While some TV stations have the talent in house to parse and manage this data themselves, many rely on third-party products to handle the task, says Larry Mincer, president of Video Design Software, a Huntington Station, N.Y., based company that offers its own suite of election software.
According to Mincer, TV broadcasters are feeling “a bit of a sense of urgency right now” to find a replacement for an old standby used by hundreds of TV stations in the United States for this critical data management and graphics control task.
That product, the LeaderPlus Election Management System, will no longer be supported by Avid Technology as of Jan. 4, 2015, according to the company’s website. An Avid spokesperson confirmed the end date of support and added that some 200 stations have received a letter from Avid advising them of the end date and suggesting they seek an alternative.
“Not only is the product at the end of life, but the platform that it is operated on is a pre-Windows XP operating system,” says Mincer. Companies, such as VDS, offer a replacement for the LeaderPlus system that can parse election data and control a variety of graphics engines to display election graphics.
“Over the years, we have had to build a library of control for pretty much every graphics engine on the marketplace at a professional level,” says Mincer. “We don’t approach it from the perspective that we are trying to deliver a complete, turnkey system. Most often broadcasters have their own graphics system that they want us to connect to and control.”
The VDS suite of election software applications includes the Data Parser, the Election Management Tools module, the VDS Election ticker module and VDS StackMaster Boards module.
Shaw Media’s Global Toronto used BL Elector from Bannister Lake Software to deliver real-time, on-air results from the 41st Provincial Election in June.
Bannister Lake Software in Cambridge, Ontario, Canada, offers BL Elector, a Web-based solution, as an alternative for broadcasters looking to replace the LeaderPlus. But according to D’Arcy Pickering, VP of sales and marketing at Bannister Lake Software, BL Elector also can be used to manage candidate and historical race data prior to an election, making it available in real time for in-depth race analysis whenever needed.
In mid-June, Shaw Media’s Global Toronto used BL Elector in just that fashion to cover the 41st Provincial Election. Prior to the election, Global Toronto built extensive dossiers on the candidates in BL Elector, which it used together with data from previous elections, to assist in race analysis, says Gerry Belec, director, technology and design for Global News, Shaw Media.
When it comes to controlling graphics engines, BL Elector hands off parsed to on-air graphics systems — even those used to generate virtual sets and immersive graphics — via BLADE, or Bannister Lake Active Data Exchange, he says.
Integration is even tighter with the Ross Video XPression graphics engine, he adds. “BL Elector is quite often bundled with XPression,” says Pickering. “We have what is called an Elector player, which allows an operator to go in and control things like candidate boards, the ticker, even the whole graphical look without the need for a CG operator.

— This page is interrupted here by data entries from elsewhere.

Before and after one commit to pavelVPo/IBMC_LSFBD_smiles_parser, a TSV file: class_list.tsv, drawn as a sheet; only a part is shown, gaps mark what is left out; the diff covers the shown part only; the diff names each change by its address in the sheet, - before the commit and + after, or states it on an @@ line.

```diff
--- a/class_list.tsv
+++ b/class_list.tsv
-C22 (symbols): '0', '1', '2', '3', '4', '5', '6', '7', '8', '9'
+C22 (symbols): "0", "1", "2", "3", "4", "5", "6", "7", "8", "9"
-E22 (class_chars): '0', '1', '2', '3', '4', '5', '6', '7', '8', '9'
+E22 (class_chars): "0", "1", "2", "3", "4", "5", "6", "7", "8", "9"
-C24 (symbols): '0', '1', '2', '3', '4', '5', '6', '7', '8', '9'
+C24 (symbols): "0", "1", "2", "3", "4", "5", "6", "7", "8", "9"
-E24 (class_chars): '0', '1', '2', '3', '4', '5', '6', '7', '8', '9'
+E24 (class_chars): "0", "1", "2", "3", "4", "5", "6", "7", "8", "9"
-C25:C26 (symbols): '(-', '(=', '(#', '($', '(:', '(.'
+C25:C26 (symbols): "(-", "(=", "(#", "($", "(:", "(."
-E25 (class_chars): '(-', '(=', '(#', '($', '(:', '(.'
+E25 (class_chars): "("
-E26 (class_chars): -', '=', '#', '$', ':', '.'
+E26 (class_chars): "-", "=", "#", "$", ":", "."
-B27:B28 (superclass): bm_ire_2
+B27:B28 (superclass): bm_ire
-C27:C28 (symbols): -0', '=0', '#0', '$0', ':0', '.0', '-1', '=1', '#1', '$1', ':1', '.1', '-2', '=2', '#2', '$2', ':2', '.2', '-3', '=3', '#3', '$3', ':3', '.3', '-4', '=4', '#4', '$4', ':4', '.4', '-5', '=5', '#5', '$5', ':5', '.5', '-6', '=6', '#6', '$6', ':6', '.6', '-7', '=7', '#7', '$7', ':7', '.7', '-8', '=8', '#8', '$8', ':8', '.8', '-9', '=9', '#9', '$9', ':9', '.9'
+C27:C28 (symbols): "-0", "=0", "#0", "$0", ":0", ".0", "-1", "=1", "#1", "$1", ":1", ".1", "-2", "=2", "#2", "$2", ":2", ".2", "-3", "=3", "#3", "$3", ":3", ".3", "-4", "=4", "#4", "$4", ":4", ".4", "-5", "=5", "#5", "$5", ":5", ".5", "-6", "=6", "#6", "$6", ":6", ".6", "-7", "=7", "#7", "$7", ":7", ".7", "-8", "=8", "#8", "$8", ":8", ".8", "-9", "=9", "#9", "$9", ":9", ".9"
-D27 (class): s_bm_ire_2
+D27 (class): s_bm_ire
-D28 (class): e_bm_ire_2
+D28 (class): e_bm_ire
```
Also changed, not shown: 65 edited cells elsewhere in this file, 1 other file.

So it is a standalone application that manages the output of Elector on XPression.”
While the end date Avid has set for support of LeaderPlus is after the November congressional election this year, discontinuation of support means broadcasters must begin looking for an alternative before the 2016 U.S. presidential election.
Both the VDS election suite and Bannister Lake Software BL Elector will give them good places to start.